Material for this task:
--- START ---

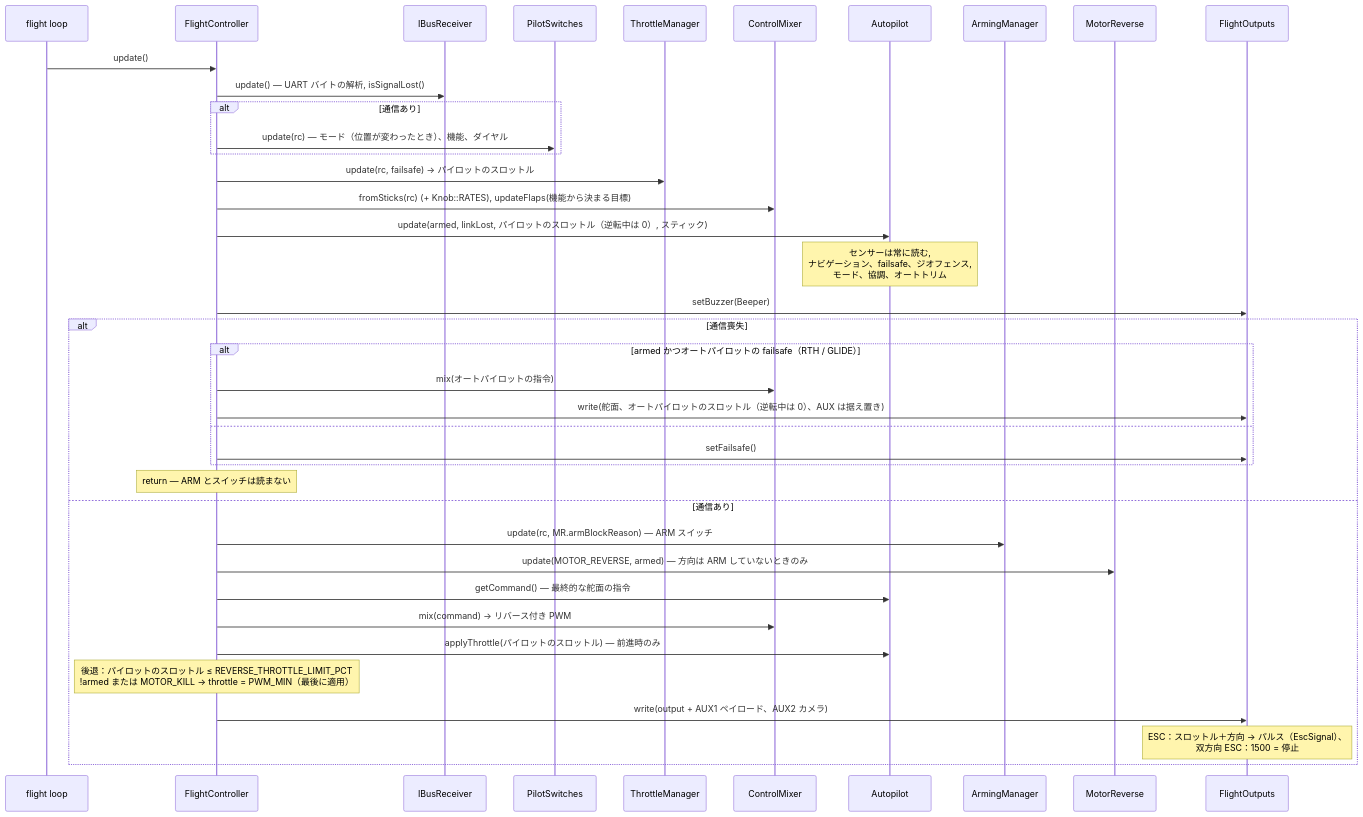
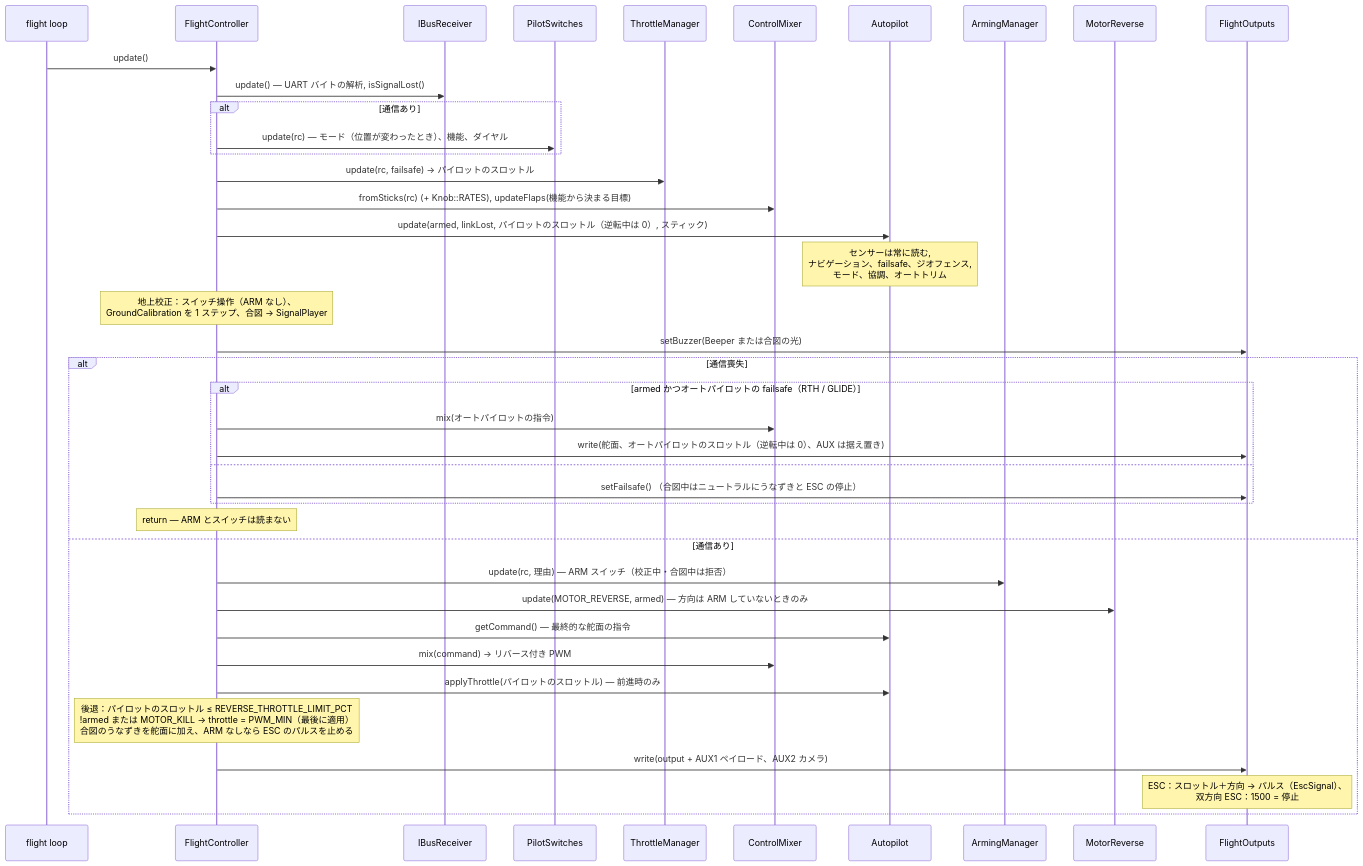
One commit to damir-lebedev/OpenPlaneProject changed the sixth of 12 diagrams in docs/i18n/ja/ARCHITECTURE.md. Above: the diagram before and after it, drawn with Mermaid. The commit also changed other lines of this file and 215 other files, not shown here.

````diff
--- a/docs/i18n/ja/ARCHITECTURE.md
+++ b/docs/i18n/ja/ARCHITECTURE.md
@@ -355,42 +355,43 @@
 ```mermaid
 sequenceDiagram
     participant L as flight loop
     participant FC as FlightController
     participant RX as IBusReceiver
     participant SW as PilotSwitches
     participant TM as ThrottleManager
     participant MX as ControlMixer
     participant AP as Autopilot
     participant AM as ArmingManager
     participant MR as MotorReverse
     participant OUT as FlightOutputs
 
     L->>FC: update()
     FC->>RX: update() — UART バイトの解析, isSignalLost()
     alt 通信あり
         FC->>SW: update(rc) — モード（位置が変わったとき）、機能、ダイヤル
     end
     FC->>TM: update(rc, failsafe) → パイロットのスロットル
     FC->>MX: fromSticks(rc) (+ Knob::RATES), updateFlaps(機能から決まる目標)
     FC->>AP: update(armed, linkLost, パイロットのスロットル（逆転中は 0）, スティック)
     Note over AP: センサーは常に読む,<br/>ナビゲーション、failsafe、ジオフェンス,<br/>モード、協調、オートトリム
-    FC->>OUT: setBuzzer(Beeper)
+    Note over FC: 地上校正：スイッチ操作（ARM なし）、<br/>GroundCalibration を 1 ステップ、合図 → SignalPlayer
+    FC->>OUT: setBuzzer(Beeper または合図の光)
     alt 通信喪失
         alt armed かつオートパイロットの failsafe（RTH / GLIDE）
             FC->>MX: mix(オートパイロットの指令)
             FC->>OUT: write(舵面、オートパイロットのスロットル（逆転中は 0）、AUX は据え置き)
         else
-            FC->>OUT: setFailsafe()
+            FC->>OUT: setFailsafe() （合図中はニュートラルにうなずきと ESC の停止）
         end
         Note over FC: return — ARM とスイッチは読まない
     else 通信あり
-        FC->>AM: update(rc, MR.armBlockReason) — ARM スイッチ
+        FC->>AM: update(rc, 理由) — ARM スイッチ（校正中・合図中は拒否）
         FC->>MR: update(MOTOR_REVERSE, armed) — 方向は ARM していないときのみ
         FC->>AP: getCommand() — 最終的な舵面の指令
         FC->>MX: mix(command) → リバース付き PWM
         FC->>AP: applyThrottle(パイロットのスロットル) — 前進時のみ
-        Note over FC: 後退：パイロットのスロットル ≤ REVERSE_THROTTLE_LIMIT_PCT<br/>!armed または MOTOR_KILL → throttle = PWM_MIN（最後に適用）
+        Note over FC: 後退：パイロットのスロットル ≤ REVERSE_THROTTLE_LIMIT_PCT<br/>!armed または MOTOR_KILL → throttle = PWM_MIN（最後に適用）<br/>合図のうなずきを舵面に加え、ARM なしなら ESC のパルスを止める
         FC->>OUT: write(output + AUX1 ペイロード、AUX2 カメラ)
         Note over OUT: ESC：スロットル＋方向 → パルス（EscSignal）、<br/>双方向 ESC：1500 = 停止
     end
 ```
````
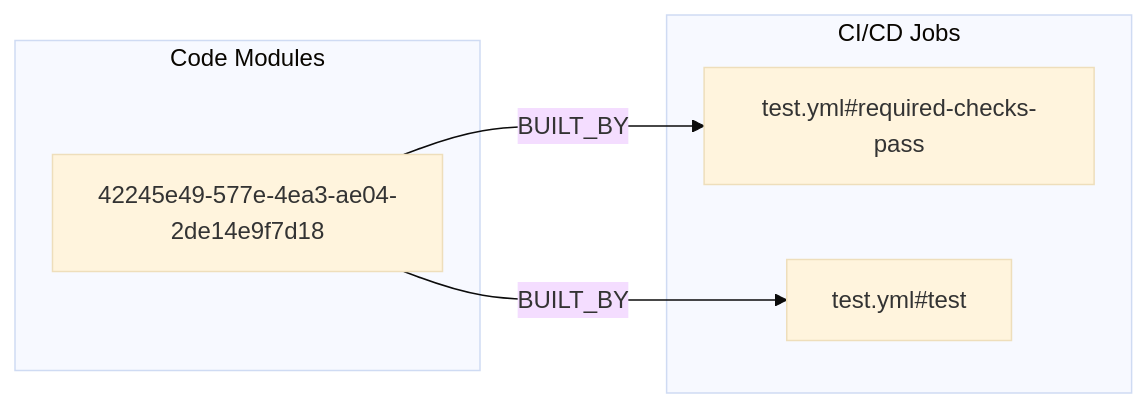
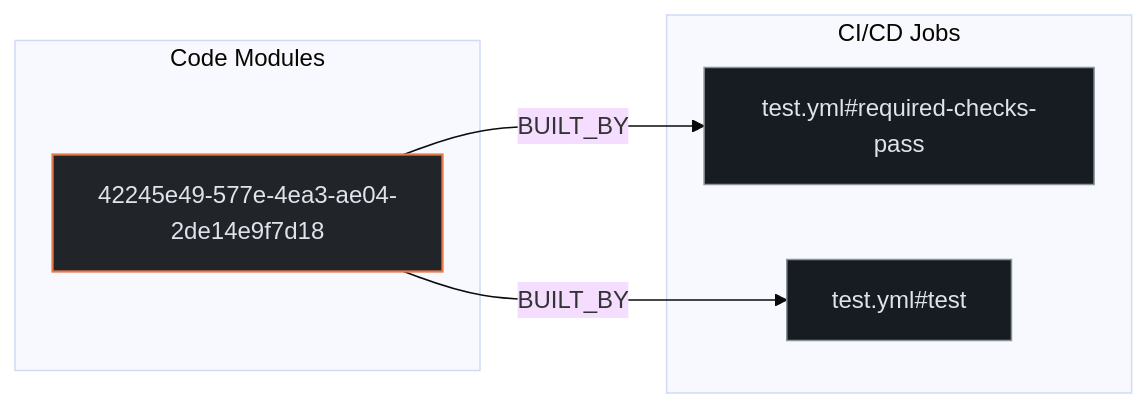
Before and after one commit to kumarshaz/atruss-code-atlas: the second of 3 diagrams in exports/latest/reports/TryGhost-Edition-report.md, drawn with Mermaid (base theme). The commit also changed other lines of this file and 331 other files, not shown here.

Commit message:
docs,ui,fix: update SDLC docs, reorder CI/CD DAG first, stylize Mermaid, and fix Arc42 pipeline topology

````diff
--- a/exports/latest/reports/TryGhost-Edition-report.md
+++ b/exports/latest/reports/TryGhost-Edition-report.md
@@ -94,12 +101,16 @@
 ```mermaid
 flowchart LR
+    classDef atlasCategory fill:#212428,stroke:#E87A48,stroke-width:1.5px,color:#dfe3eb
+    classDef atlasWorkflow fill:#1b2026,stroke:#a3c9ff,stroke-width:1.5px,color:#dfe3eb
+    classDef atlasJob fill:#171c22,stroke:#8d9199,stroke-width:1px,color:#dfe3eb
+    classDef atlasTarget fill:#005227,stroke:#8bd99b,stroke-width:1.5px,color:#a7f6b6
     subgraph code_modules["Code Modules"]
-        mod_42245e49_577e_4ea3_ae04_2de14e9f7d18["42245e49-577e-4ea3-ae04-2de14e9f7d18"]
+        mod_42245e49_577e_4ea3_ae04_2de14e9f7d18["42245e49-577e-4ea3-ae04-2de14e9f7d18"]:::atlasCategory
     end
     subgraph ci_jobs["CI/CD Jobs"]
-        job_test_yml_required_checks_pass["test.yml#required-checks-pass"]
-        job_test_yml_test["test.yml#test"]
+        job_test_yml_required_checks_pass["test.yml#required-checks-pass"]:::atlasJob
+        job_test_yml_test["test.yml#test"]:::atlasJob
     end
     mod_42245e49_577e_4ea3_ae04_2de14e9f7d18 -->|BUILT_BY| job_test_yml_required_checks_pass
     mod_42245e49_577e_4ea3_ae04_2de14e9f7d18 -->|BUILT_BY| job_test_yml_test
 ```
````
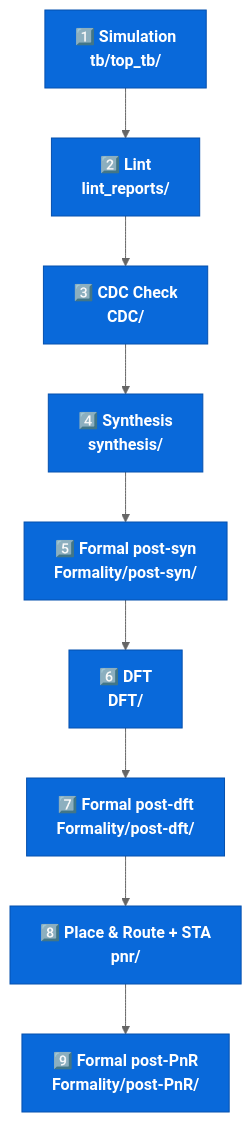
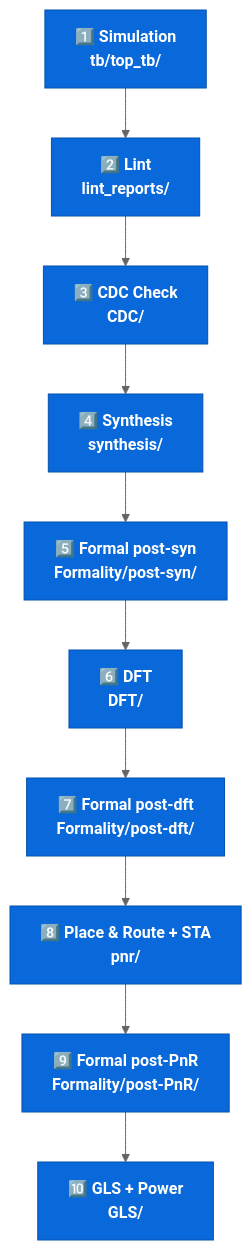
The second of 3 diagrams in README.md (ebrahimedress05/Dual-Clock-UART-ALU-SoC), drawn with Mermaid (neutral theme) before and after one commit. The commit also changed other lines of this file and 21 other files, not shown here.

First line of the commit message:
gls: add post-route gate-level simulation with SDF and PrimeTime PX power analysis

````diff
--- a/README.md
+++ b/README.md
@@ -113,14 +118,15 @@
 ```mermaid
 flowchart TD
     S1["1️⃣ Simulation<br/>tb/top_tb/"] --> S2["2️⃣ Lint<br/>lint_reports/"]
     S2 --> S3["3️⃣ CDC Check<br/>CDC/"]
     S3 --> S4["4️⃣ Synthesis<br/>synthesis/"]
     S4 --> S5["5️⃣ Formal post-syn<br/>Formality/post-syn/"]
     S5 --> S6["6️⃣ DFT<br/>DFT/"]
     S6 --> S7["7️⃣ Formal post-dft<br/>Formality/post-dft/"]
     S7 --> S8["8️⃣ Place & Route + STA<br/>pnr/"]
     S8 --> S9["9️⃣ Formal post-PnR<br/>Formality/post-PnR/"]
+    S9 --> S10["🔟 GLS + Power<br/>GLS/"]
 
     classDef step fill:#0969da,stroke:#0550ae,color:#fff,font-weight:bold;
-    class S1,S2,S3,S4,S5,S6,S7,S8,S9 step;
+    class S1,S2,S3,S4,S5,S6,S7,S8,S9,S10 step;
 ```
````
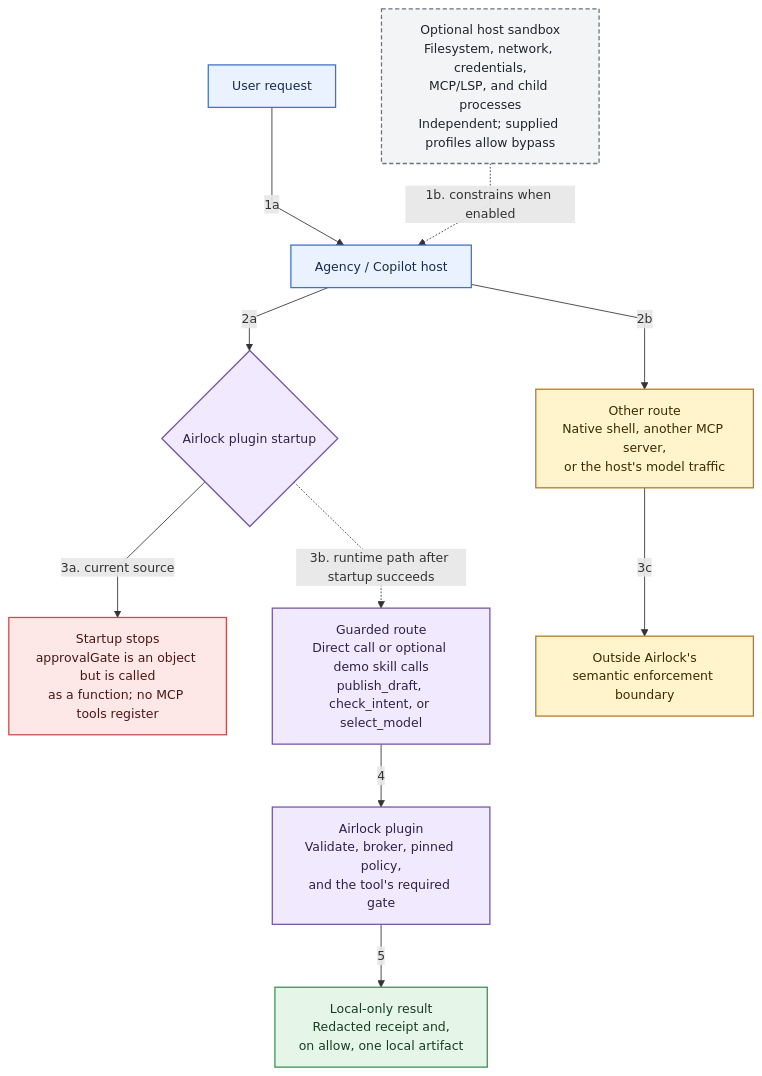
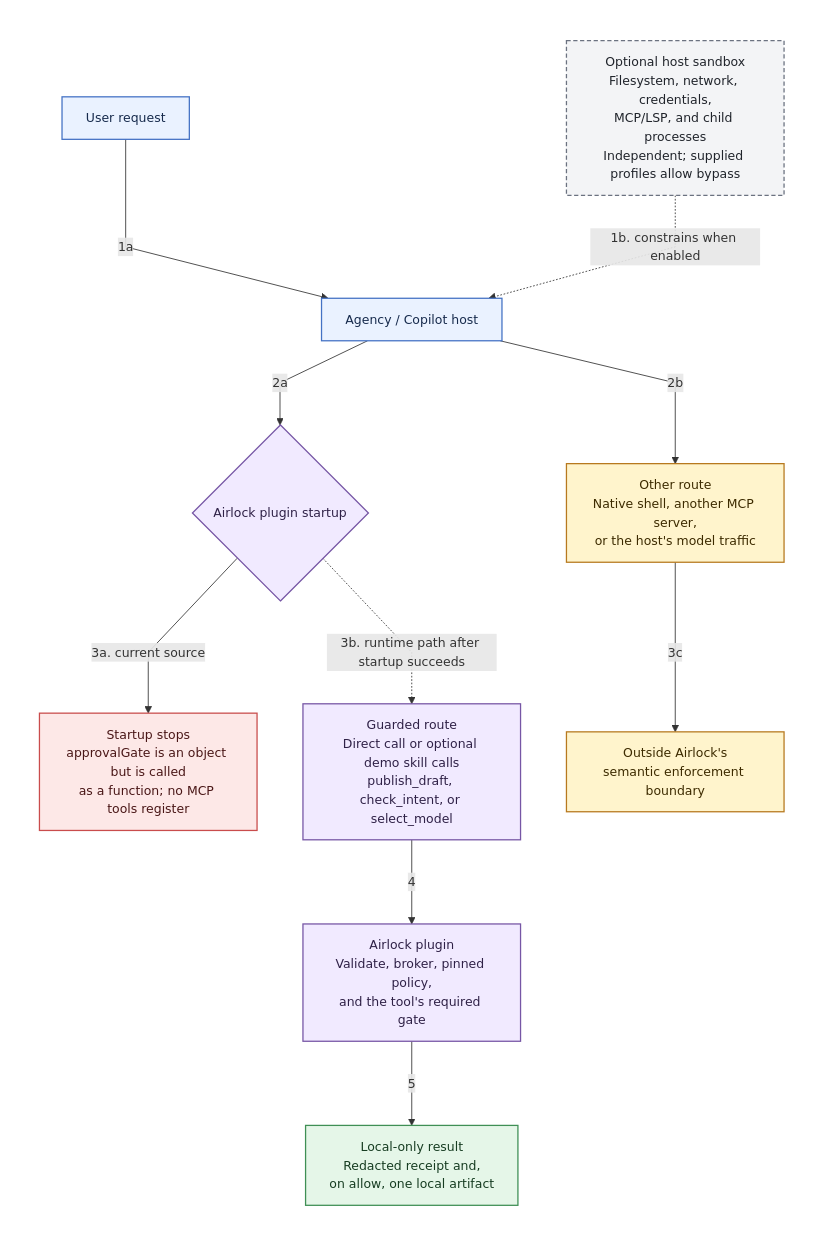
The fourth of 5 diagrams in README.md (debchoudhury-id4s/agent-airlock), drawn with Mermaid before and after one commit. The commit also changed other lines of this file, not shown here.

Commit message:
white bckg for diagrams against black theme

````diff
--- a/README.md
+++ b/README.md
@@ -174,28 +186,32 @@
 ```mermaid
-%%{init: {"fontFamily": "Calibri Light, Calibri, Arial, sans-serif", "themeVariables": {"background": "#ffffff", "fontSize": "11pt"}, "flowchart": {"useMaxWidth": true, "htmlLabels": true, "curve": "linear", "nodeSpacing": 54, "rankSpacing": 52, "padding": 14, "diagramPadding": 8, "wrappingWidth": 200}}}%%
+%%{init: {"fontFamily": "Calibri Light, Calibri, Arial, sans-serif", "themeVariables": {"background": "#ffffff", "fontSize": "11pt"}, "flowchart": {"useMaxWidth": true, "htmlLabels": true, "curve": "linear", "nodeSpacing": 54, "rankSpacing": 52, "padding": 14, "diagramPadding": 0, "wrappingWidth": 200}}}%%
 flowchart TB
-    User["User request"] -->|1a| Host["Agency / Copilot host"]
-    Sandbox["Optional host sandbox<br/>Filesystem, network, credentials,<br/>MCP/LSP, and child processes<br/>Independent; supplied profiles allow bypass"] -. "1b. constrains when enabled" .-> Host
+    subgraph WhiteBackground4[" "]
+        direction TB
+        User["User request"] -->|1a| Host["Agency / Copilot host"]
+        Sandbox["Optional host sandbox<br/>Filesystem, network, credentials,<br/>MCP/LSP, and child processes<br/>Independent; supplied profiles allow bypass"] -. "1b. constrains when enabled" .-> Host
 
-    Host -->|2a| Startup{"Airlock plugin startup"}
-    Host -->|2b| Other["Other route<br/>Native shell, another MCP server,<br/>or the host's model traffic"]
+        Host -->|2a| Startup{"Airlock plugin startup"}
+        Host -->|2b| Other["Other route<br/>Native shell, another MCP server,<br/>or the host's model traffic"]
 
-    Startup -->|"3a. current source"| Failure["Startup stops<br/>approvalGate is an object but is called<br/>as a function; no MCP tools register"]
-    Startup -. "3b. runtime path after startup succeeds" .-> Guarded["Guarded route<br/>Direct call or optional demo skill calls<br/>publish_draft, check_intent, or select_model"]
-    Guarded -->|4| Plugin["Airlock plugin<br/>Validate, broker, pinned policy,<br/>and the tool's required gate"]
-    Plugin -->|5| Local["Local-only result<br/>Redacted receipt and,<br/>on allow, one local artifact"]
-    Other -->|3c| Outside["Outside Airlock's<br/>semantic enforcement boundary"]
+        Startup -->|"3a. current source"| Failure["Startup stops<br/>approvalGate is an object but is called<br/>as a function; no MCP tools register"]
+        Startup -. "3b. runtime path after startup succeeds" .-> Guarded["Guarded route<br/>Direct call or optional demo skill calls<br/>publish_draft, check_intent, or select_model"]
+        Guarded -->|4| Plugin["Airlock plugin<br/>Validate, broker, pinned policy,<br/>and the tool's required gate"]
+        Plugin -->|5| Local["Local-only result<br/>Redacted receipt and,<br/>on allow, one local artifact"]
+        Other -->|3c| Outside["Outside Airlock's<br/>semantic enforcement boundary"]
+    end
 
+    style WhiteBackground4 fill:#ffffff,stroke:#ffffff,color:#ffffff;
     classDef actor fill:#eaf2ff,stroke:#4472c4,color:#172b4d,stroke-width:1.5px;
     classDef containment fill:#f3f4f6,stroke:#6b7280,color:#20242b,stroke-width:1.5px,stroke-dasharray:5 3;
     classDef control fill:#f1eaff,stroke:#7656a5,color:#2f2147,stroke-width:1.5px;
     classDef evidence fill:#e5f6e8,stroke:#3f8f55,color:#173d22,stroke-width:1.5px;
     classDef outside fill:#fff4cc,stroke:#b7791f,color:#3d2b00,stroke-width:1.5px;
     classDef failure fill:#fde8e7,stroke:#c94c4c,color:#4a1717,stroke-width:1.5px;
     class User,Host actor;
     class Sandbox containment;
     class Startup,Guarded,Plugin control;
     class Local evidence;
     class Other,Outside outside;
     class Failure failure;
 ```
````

--- END ---

What you have to do:
Using the data above, report how many lines include the string "flowchart" and add nothing to the number.

Answer to this problem:
5